Warner Bros. Plans a ‘Hogwarts Legacy’ Sequel Despite Outrage Surrounding Rowling

Hogwarts Legacy proved to be a monumental success, generating over $1 billion in revenue despite its connection to J.K. Rowling's controversial tweets in recent years.
Published On September 19, 2023

Rumors of a Hogwarts Legacy sequel have already started making the rounds. Photo via Warner Bros. Games/Avalanche Software

Hogwarts Legacy isn’t a bad game, certainly not one deserving a 1/10 rating. The game’s reputation (and that of the entire Wizarding World for that matter), however, is tied to that of author J.K. Rowling — who has continued inciting outrage from trans gamers and the community as a whole. As the gaming community took up arms against “Hogwarts Legacy,” what came to light was a begrudging reality: social media hate and criticism don’t equate to real-world consequences.

No uproar could halt “Hogwarts Legacy’s” success — selling over 15 million copies and generating over $1 billion in revenue. Mainstream gaming audiences abandoned Rowling’s anti-trans narrative in favor of fulfilling their childhood fantasy of receiving an acceptance letter from the famed “Hogwarts School of Witchcraft.” This only added momentum to the studio’s plans for a sequel to “Hogwarts Legacy” — one that soaks you into Harry Potter tales.

Gameplay mechanics from Hogwarts Legacy.
The Straw Hat pirates from Netflix's live-action adaptation.

Hogwarts Legacy has you sweeping the halls of Hogwarts clean as you engage in a rather stagnant loot collection-heavy gameplay.

Photos via Warner Bros. Games/Avalanche Software
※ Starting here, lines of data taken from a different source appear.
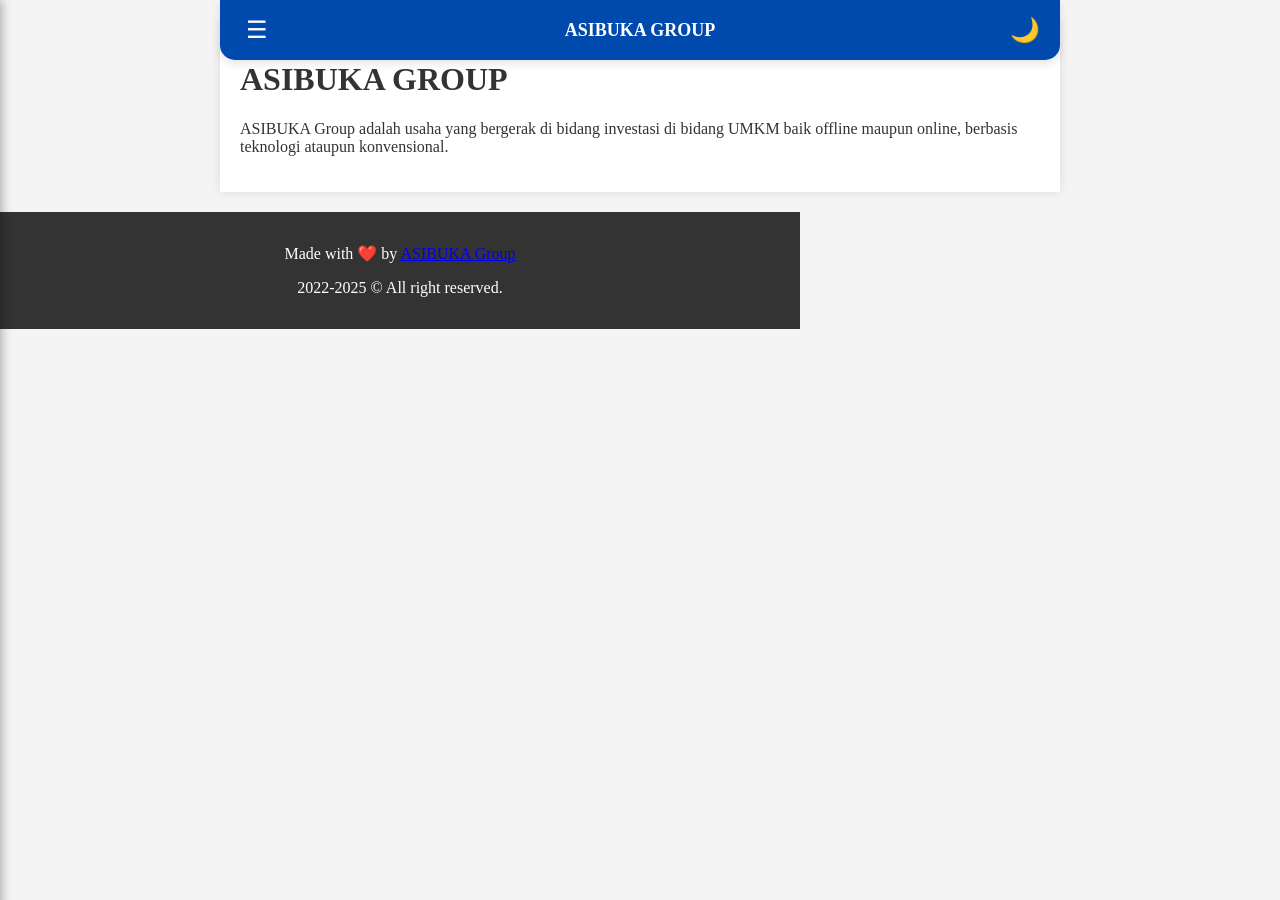
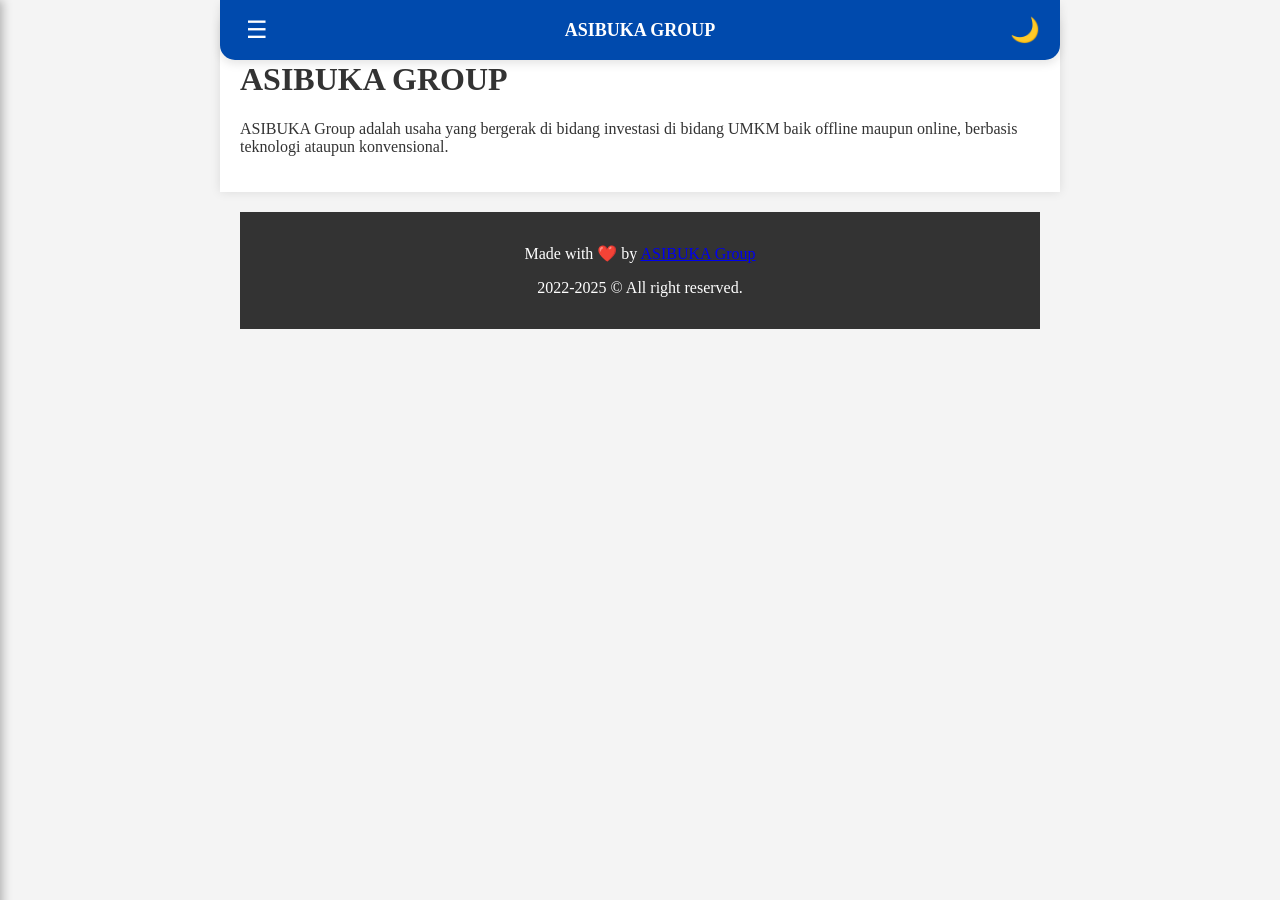
Before and after one commit to asibukagroup/asibukagroup.github.io, a Jekyll site: the page built from index.md, in a window 1280 px wide. Built offline with Jekyll 4.4.1, drawn with Linux system fonts in a browser that asks for light colours.

Commit message:
Update style.css

```diff
--- a/_includes/style.css
+++ b/_includes/style.css
@@ -92,6 +92,7 @@ footer {
     text-align: center;
     padding: 1rem 0;
         max-width:800px;
+    margin: 0 auto
 }
 
 main {
```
Industry insider MyTimeToShineH shared news about a potential return to the hallowed halls of Hogwarts, reporting that a sequel is in the works. Warner Bros. previously reported seeing “Hogwarts Legacy” as a “long-term franchise,” reported Variety after speaking to WB Games President David Haddad.

Warner Bros. is seeing “Hogwarts Legacy” as a long-term franchise.

The reveal trailer for Hogwarts Legacy promised players to add their “own story” to “shape the future” of the Wizarding World. You step in the shoes of a new student at Hogwarts, one who gets embroiled in an ancient conspiracy — events set some 100 years before the events of “Harry Potter and the Philosopher’s Stone.” Warner Bros. was abundantly clear that the author “is not directly involved in the creation of the game.”

Beyond the panicked disclaimers under the ever-present shadow of Rowling’s transphobia came a game that “feels like a third-person shooter, one in which you barely have to aim,” according to Polygon. Wired magazine noted that the gameplay “feels dated,” and has “no magic, no heart.” Like most reviews of the game, things appeared to weigh more on its “real-world harms.”

Other outlets, such as Canadian publication TheGamer declined to formally review the game or cover any news updates, even asking its readers not to play the game if they cared about their trans friends.

Carried heavily by the economic power of nostalgia, the game taps into childhood dreams of receiving an acceptance letter from the famed wizarding school. It also serves as a precedent: J.K. Rowling’s political hogwash can be (somewhat) separated from her intellectual property, and even yield great profits. Even with a drastic drop-off in popularity, online communities continue to wonder about a potential DLC and the sequel.